#### Dataset
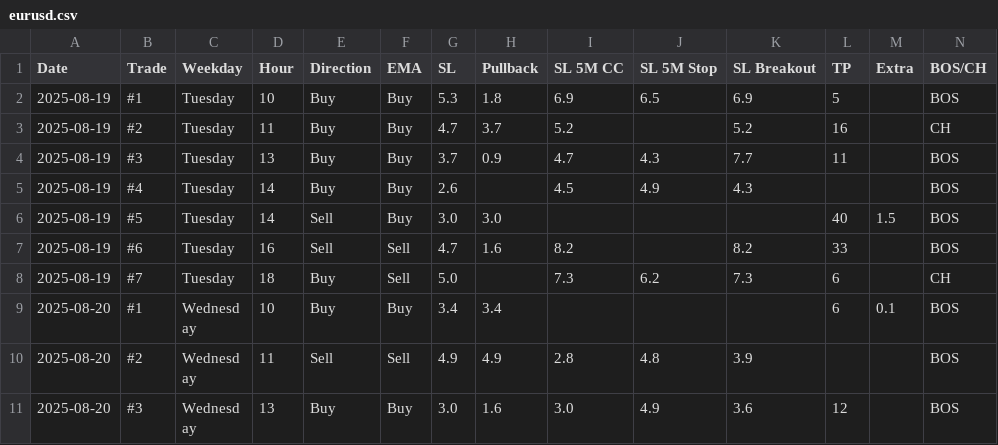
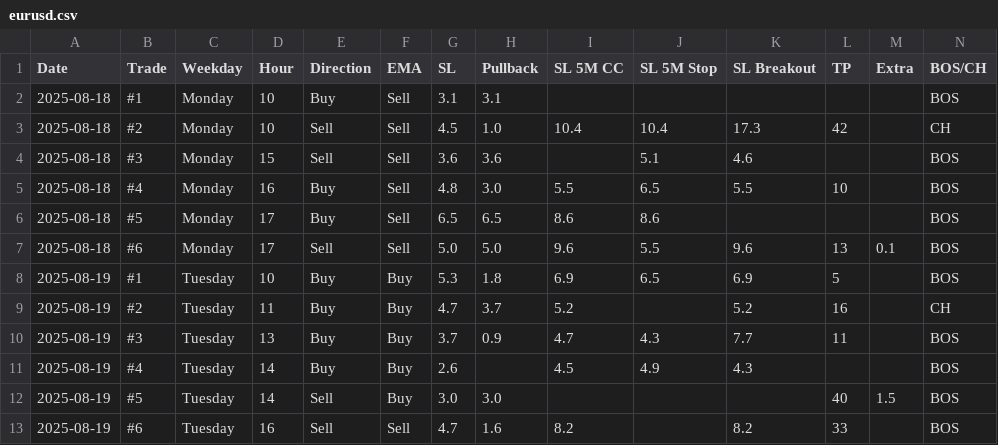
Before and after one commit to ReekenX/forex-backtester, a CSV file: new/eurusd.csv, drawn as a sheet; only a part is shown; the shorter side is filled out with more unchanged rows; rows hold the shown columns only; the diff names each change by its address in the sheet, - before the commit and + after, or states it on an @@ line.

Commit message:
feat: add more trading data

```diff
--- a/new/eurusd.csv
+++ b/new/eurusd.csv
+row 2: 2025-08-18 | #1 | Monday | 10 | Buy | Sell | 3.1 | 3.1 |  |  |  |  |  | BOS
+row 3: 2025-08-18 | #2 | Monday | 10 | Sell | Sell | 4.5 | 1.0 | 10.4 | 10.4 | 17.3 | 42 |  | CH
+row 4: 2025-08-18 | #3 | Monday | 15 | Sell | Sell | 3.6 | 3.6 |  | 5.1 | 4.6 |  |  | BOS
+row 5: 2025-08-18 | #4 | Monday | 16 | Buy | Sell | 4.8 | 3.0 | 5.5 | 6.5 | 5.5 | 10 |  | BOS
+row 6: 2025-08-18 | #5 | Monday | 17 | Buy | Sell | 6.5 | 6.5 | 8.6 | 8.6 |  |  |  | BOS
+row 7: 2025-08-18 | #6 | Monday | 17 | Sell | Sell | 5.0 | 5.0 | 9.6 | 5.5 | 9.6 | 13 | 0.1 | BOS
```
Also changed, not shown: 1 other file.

#### The problem
Although the records contain pictures, only their text should be repeated, exactly as it appears.

#### Task response
Before and after one commit to ReekenX/forex-backtester, a CSV file: new/eurusd.csv, drawn as a sheet; only a part is shown; the shorter side is filled out with more unchanged rows; rows hold the shown columns only; the diff names each change by its address in the sheet, - before the commit and + after, or states it on an @@ line.

Commit message:
feat: add more trading data

```diff
--- a/new/eurusd.csv
+++ b/new/eurusd.csv
+row 2: 2025-08-18 | #1 | Monday | 10 | Buy | Sell | 3.1 | 3.1 |  |  |  |  |  | BOS
+row 3: 2025-08-18 | #2 | Monday | 10 | Sell | Sell | 4.5 | 1.0 | 10.4 | 10.4 | 17.3 | 42 |  | CH
+row 4: 2025-08-18 | #3 | Monday | 15 | Sell | Sell | 3.6 | 3.6 |  | 5.1 | 4.6 |  |  | BOS
+row 5: 2025-08-18 | #4 | Monday | 16 | Buy | Sell | 4.8 | 3.0 | 5.5 | 6.5 | 5.5 | 10 |  | BOS
+row 6: 2025-08-18 | #5 | Monday | 17 | Buy | Sell | 6.5 | 6.5 | 8.6 | 8.6 |  |  |  | BOS
+row 7: 2025-08-18 | #6 | Monday | 17 | Sell | Sell | 5.0 | 5.0 | 9.6 | 5.5 | 9.6 | 13 | 0.1 | BOS
```
Also changed, not shown: 1 other file.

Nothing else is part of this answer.